Jay-Z had a full-blown painting done by artist Henry Taylor for his cover of the new issue of T Magazine—nothing but the best for one of the reigning kings of American culture! Inside the issue, the music mogul engages in a wide-ranging interview with The New York Times‘ executive editor Dean Baquet about being a black man in America, parenting, marriage, and his sense of self. Below are a few excerpts; read the full piece here.
On racism in America during the Donald Trump era:

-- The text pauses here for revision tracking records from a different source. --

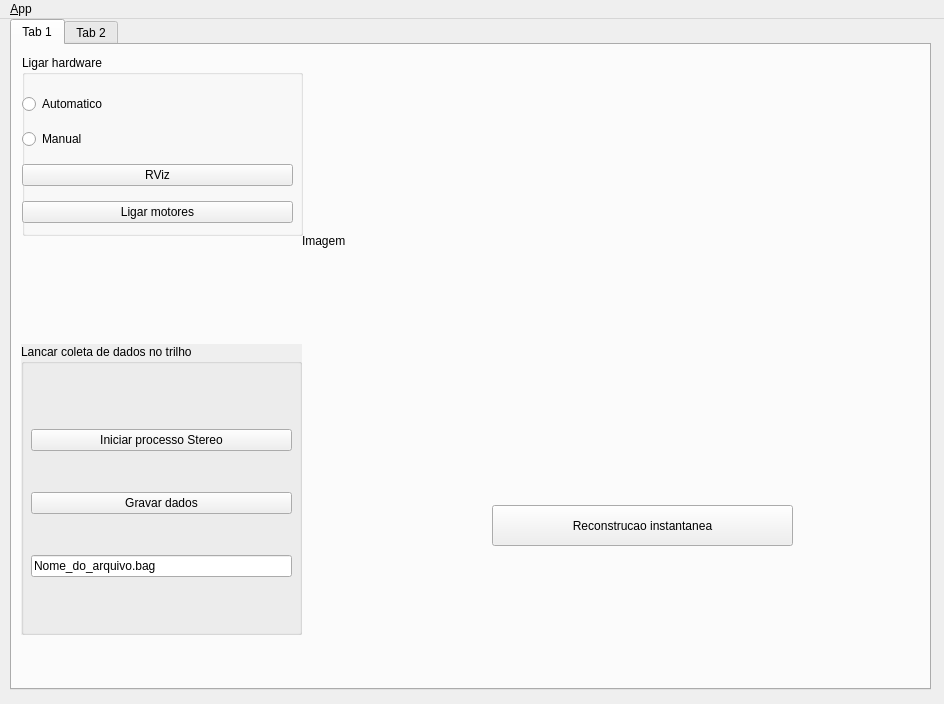
Before: the Qt Designer form monitor_mrs/ui/main_window.ui in viniciusvidal2/MRS, drawn with Qt 5.
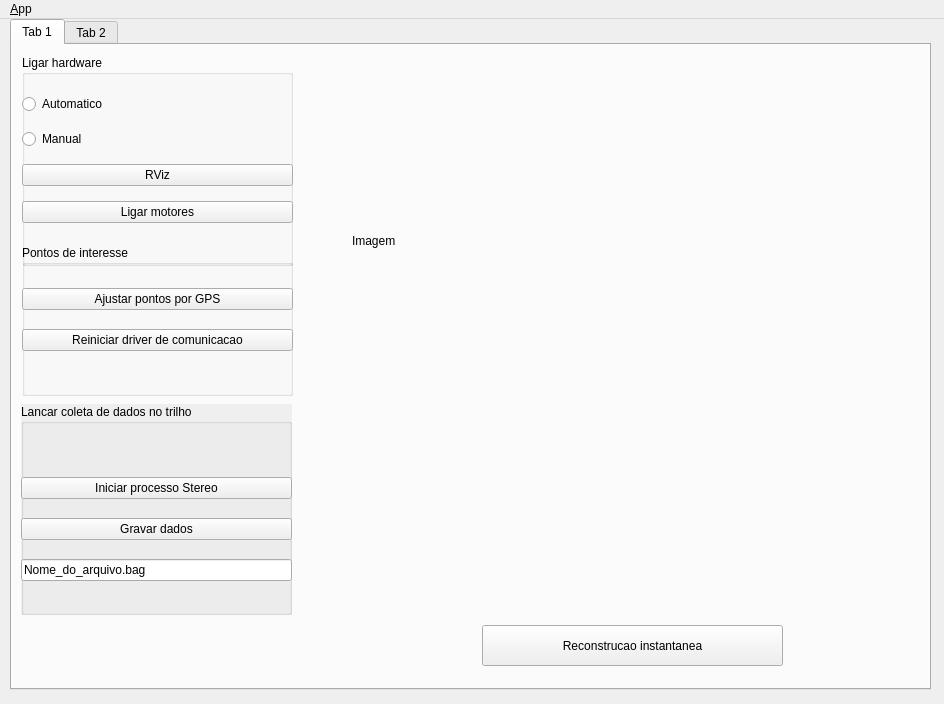
After: the same form once the commit is applied. Icons and pictures are not drawn.

The edit to the form file:
```diff
--- a/monitor_mrs/ui/main_window.ui
+++ b/monitor_mrs/ui/main_window.ui
@@ -40,9 +40,9 @@
      <widget class="QLabel" name="label_4">
       <property name="geometry">
        <rect>
-        <x>290</x>
+        <x>340</x>
         <y>20</y>
-        <width>601</width>
+        <width>551</width>
         <height>351</height>
        </rect>
       </property>
@@ -55,8 +55,8 @@
        <rect>
         <x>10</x>
         <y>10</y>
-        <width>281</width>
-        <height>181</height>
+        <width>271</width>
+        <height>211</height>
        </rect>
       </property>
       <property name="title">
@@ -107,9 +107,9 @@
       <property name="geometry">
        <rect>
         <x>9</x>
-        <y>299</y>
-        <width>281</width>
-        <height>291</height>
+        <y>359</y>
+        <width>271</width>
+        <height>211</height>
        </rect>
       </property>
       <property name="autoFillBackground">
@@ -118,13 +118,13 @@
       <property name="title">
        <string>Lancar coleta de dados no trilho</string>
       </property>
-      <widget class="QWidget" name="">
+      <widget class="QWidget" name="layoutWidget">
        <property name="geometry">
         <rect>
-         <x>10</x>
-         <y>50</y>
-         <width>261</width>
-         <height>221</height>
+         <x>0</x>
+         <y>60</y>
+         <width>271</width>
+         <height>131</height>
         </rect>
        </property>
        <layout class="QVBoxLayout" name="verticalLayout_2">
@@ -155,8 +155,8 @@
      <widget class="QPushButton" name="pushButton_2">
       <property name="geometry">
        <rect>
-        <x>480</x>
-        <y>460</y>
+        <x>470</x>
+        <y>580</y>
         <width>301</width>
         <height>41</height>
        </rect>
@@ -165,6 +165,45 @@
        <string>Reconstrucao instantanea</string>
       </property>
      </widget>
+     <widget class="QGroupBox" name="groupBox_pontosDeInteresse">
+      <property name="geometry">
+       <rect>
+        <x>10</x>
+        <y>200</y>
+        <width>271</width>
+        <height>151</height>
+       </rect>
+      </property>
+      <property name="title">
+       <string>Pontos de interesse</string>
+      </property>
+      <widget class="QWidget" name="">
+       <property name="geometry">
+        <rect>
+         <x>0</x>
+         <y>30</y>
+         <width>271</width>
+         <height>91</height>
+        </rect>
+       </property>
+       <layout class="QVBoxLayout" name="verticalLayout_3">
+        <item>
+         <widget class="QPushButton" name="pushButton_qground">
+          <property name="text">
+           <string>Ajustar pontos por GPS</string>
+          </property>
+         </widget>
+        </item>
+        <item>
+         <widget class="QPushButton" name="pushButton_resetaPX4">
+          <property name="text">
+           <string>Reiniciar driver de comunicacao</string>
+          </property>
+         </widget>
+        </item>
+       </layout>
+      </widget>
+     </widget>
     </widget>
     <widget class="QWidget" name="tab_2">
      <attribute name="title">
```
Left out of the diff: 2 changed lines with no effect on the pictures.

“Yeah, there was a great Kanye West line in one of [his] songs: ‘‘Racism’s still alive, they just be concealin’ it.’ [‘‘Never Let Me Down,’’ from West’s 2004 album, The College Dropout.] Take a step back. I think when Donald Sterling got kicked out of the N.B.A., I thought it was a misstep, because when you kick someone out, of course he’s done wrong, right? But you also send everyone else back in hiding. People talk like that. They talk like that. Let’s deal with that. I wouldn’t just, like, leave him alone. It should have been some sort of penalties. He could have lost some draft picks. But getting rid of him just made everyone else go back into hiding, and now we can’t have the dialogue. The great thing about Donald Trump being president is now we’re forced to have the dialogue. Now we’re having the conversation on the large scale; he’s provided the platform for us to have the conversation.”
On raising his children:
“The most important thing I think out of all this is to teach compassion and to identify with everyone’s struggle and to know these people made these sacrifices for us to be where we are and to push that forward — for us. I believe that’s the most important thing to show them, because they don’t have to know things that I knew growing up. Like being tough.”
“I grew so much from the experience. But I think the most important thing I got is that everything is connected. Every emotion is connected and it comes from somewhere. And just being aware of it. Being aware of it in everyday life puts you at such a … you’re at such an advantage. You know, you realize that if someone’s racist toward you, it ain’t about you. It’s about their upbringing and what happened to them, and how that led them to this point. You know, most bullies bully. It just happen. Oh, you got bullied as a kid so you trying to bully me. I understand.”